Suricata also logs events to /var/log/suricata/eve.log (nicknamed the EVE log) using JSON to format entries.

The Suricata documentation recommends using the jq utility to read and filter the entries in this file. Install jq if you do not have it on your system using the following dnf command:

sudo dnf install jq

Once you have jq installed, you can filter the events in the EVE log by searching for the 2100498 signature with the following command:

jq 'select(.alert .signature_id==2100498)' /var/log/suricata/eve.json

The command examines each JSON entry and prints any that have an alert object, with a signature_id key that matches the 2100498 value that you are searching for. The output will resemble the following:

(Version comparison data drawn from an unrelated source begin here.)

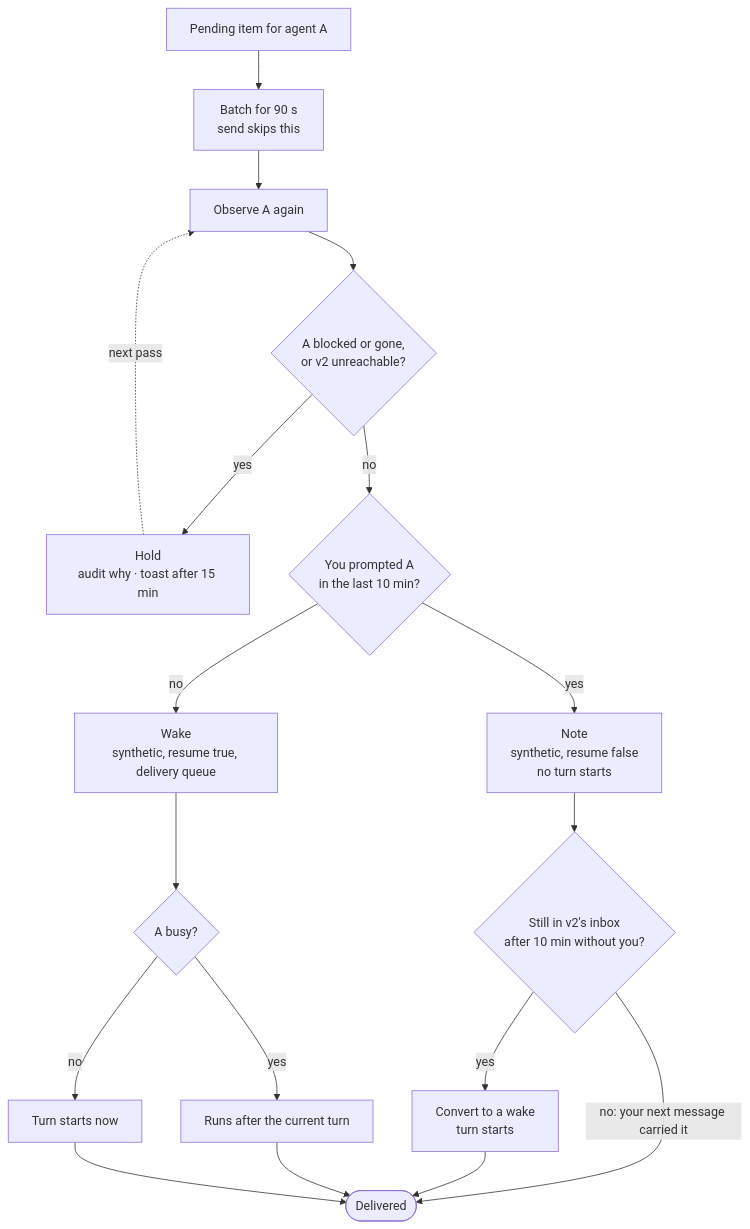
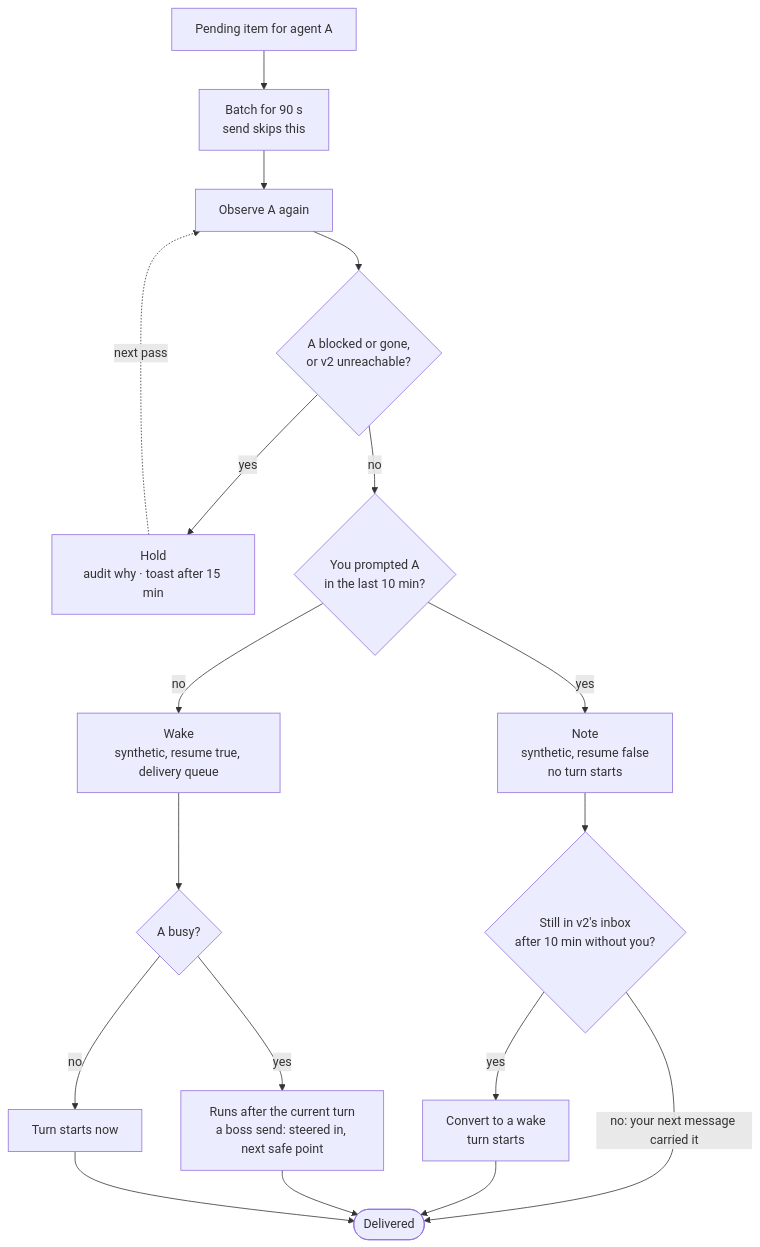
One commit to adamkaplan/fleet-kit changed the fourth of 16 diagrams in docs/switchboard.md. Above: the diagram before and after it, drawn with Mermaid. The commit also changed other lines of this file, not shown here.

Commit message:
docs: the delivery rule for a working agent, send_to_working and send --interrupt

````diff
--- a/docs/switchboard.md
+++ b/docs/switchboard.md
@@ -199,20 +222,20 @@
 ```mermaid
 flowchart TD
   item["Pending item for agent A"] --> batch["Batch for 90 s<br/>send skips this"]
   batch --> recheck["Observe A again"]
   recheck --> blocked{"A blocked or gone,<br/>or v2 unreachable?"}
   blocked -- "yes" --> hold["Hold<br/>audit why · toast after 15 min"]
   hold -. "next pass" .-> recheck
   blocked -- "no" --> engaged{"You prompted A<br/>in the last 10 min?"}
   engaged -- "yes" --> note["Note<br/>synthetic, resume false<br/>no turn starts"]
   engaged -- "no" --> wake["Wake<br/>synthetic, resume true, delivery queue"]
   note --> lapse{"Still in v2's inbox<br/>after 10 min without you?"}
   lapse -- "yes" --> steer["Convert to a wake<br/>turn starts"]
   lapse -- "no: your next message carried it" --> done(["Delivered"])
   wake --> busy{"A busy?"}
-  busy -- "yes" --> after["Runs after the current turn"]
+  busy -- "yes" --> after["Runs after the current turn<br/>a boss send: steered in, next safe point"]
   busy -- "no" --> now["Turn starts now"]
   steer --> done
   after --> done
   now --> done
 ```
````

[secondary_label Output]
  "timestamp": "2021-10-21T19:42:47.368856+0000",
  "flow_id": 775889108832281,
  "in_iface": "eth0",
  "event_type": "alert",
  "src_ip": "",
  "src_port": 80,
  "dest_ip": "",
  "dest_port": 38920,
  "proto": "TCP",
  <^>"community_id": "1:vuSfAFyy7oUq0LQC5+KNTBSuPxg=",<^>
  "alert": {
    "action": "allowed",
    "gid": 1,
    <^>"signature_id": 2100498,<^>
    "rev": 7,
    "signature": "GPL ATTACK_RESPONSE id check returned root",
    "category": "Potentially Bad Traffic",
. . .

Note the highlighted <^>"signature_id": 2100498,<^> line, which is the key that jq is searching for. Also note the highlighted <^>"community_id": "1:vuSfAFyy7oUq0LQC5+KNTBSuPxg=",<^> line in the JSON output. This key is the generated Community Flow Identifier that you enabled in Suricata’s configuration file.

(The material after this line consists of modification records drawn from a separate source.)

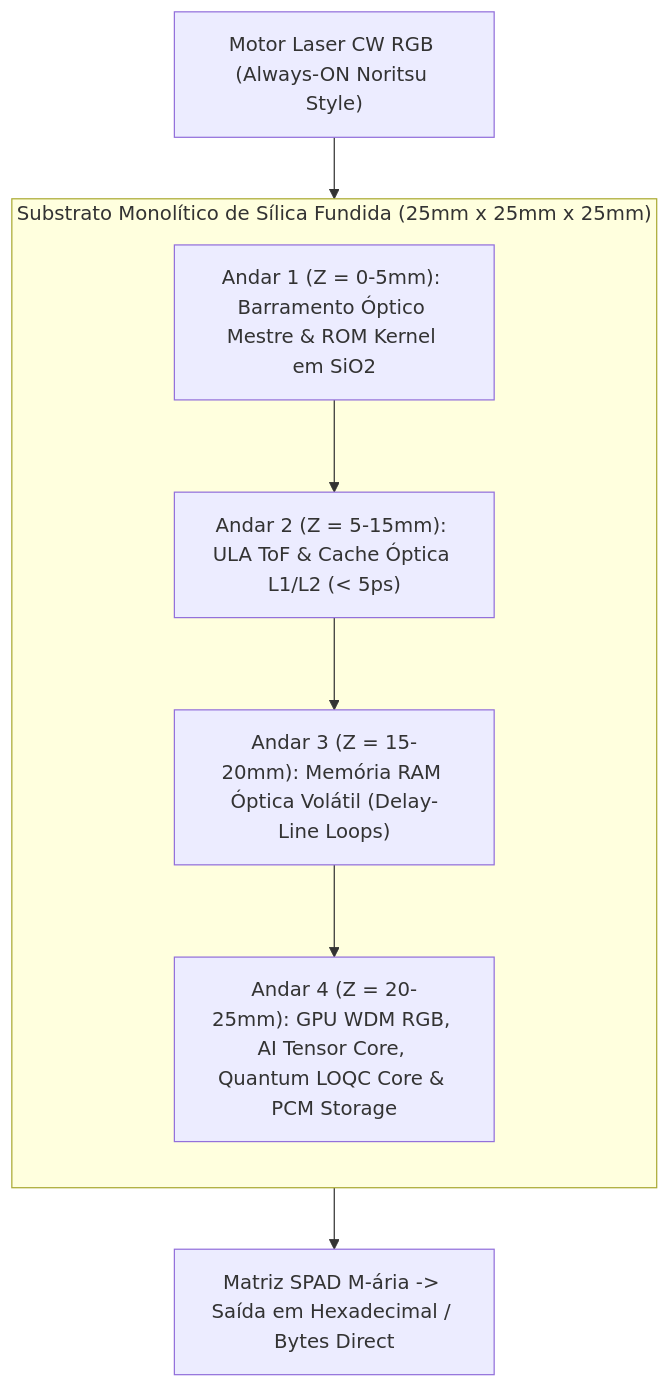
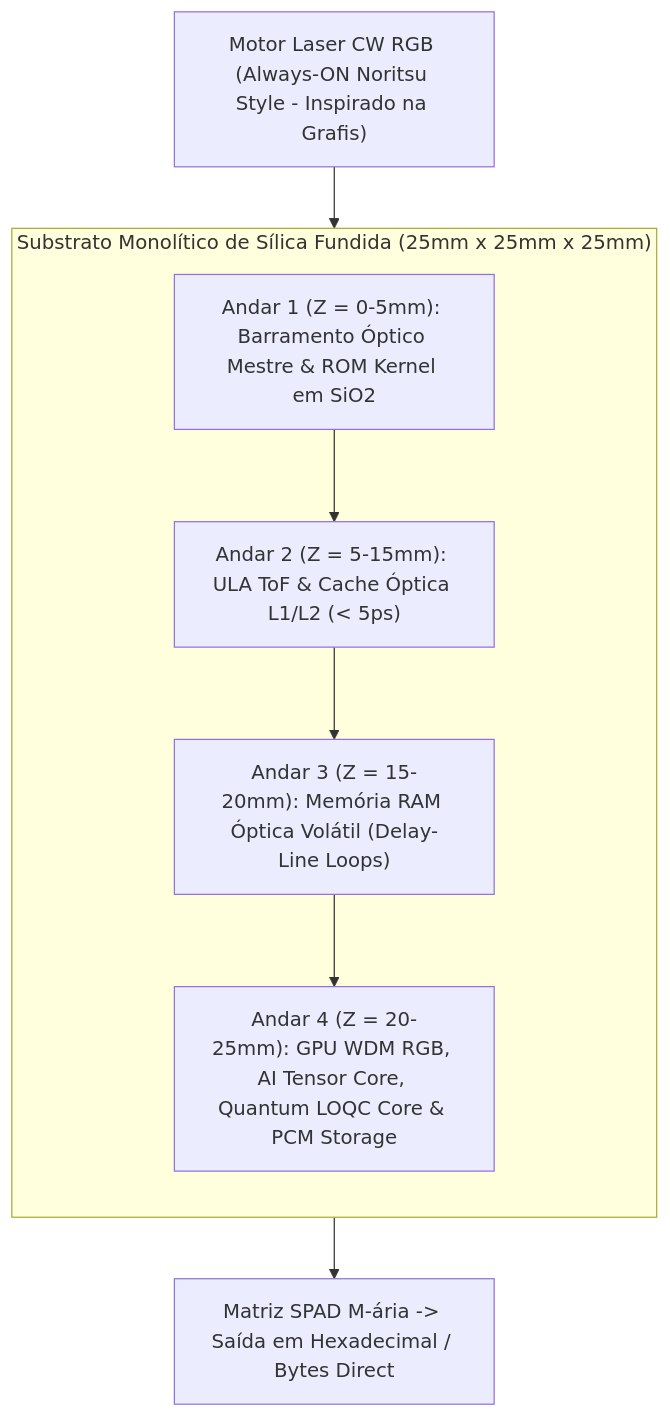
One commit to Roliveira96/SilicaCore changed the diagram in README.md. Above: the diagram before and after it, drawn with Mermaid. The commit also changed other lines of this file and 3 other files, not shown here.

````diff
--- a/README.md
+++ b/README.md
@@ -95,17 +103,17 @@
 ```mermaid
 flowchart TD
     subgraph CuboSilica["Substrato Monolítico de Sílica Fundida (25mm x 25mm x 25mm)"]
         direction TB
         Andar4["Andar 4 (Z = 20-25mm): GPU WDM RGB, AI Tensor Core, Quantum LOQC Core & PCM Storage"]
         Andar3["Andar 3 (Z = 15-20mm): Memória RAM Óptica Volátil (Delay-Line Loops)"]
         Andar2["Andar 2 (Z = 5-15mm): ULA ToF & Cache Óptica L1/L2 (< 5ps)"]
         Andar1["Andar 1 (Z = 0-5mm): Barramento Óptico Mestre & ROM Kernel em SiO2"]
 
         Andar1 --> Andar2
         Andar2 --> Andar3
         Andar3 --> Andar4
     end
 
-    Input["Motor Laser CW RGB (Always-ON Noritsu Style)"] --> CuboSilica
+    Input["Motor Laser CW RGB (Always-ON Noritsu Style - Inspirado na Grafis)"] --> CuboSilica
     CuboSilica --> Output["Matriz SPAD M-ária -> Saída em Hexadecimal / Bytes Direct"]
 ```
````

Each alert will generate a unique Community Flow Identifier. Other NMS tools can also generate the same identifier to enable cross-referencing a Suricata alert with output from other tools.

A matching log entry in either log file means that Suricata successfully inspected the network traffic, matched it against a detection rule, and generated an alert for subsequent analysis or logging. A future tutorial in this series will explore how to send Suricata alerts to a Security Information Event Management (SIEM) system for further processing.

Step 7 — Handling Suricata Alerts

Once you have alerts set up and tested, you can choose how you want to handle them. For some use cases, logging alerts for auditing purposes may be sufficient; or you may prefer to take a more active approach to blocking traffic from systems that generate repeated alerts.

If you would like to block traffic based on the alerts that Suricata generates, one approach is to use entries from the EVE log and then add firewall rules to restrict access to your system or systems. You can use the jq tool to extract specific fields from an alert, and then add UFW or IPtables rules to block requests.

Again, this example is a hypothetical scenario using deliberately crafted request and response data. Your knowledge of the systems and protocols that your environment should be able to access is essential in order to determine which traffic is legitimate and which can be blocked.


In this tutorial you installed Suricata from the OISF software repositories. Installing Suricata this way ensures that you can receive updates whenever a new version of Suricata is released. After installing Suricata you edited the default configuration to add a Community Flow ID for use with other security tools. You also enabled live rule reloading, and downloaded an initial set of rules.

Once you validated Suricata’s configuration, you started the process and generated some test HTTP traffic. You verified that Suricata could detect suspicious traffic by examining both of the default logs to make sure they contained an alert corresponding to the rule you were testing.

For more information about Suricata, visit the official Suricata Site. For more details on any of the configuration options that you configured in this tutorial, refer to the Suricata User Guide.

Now that you have Suricata installed and configured, you can continue to the next tutorial in this series Understanding Suricata Signatures where you’ll explore how to write your own custom Suricata rules. You’ll learn about different ways to create alerts, or even how to drop traffic entirely, based on criteria like invalid TCP/IP packets, the contents of DNS queries, HTTP requests and responses, and even TLS handshakes.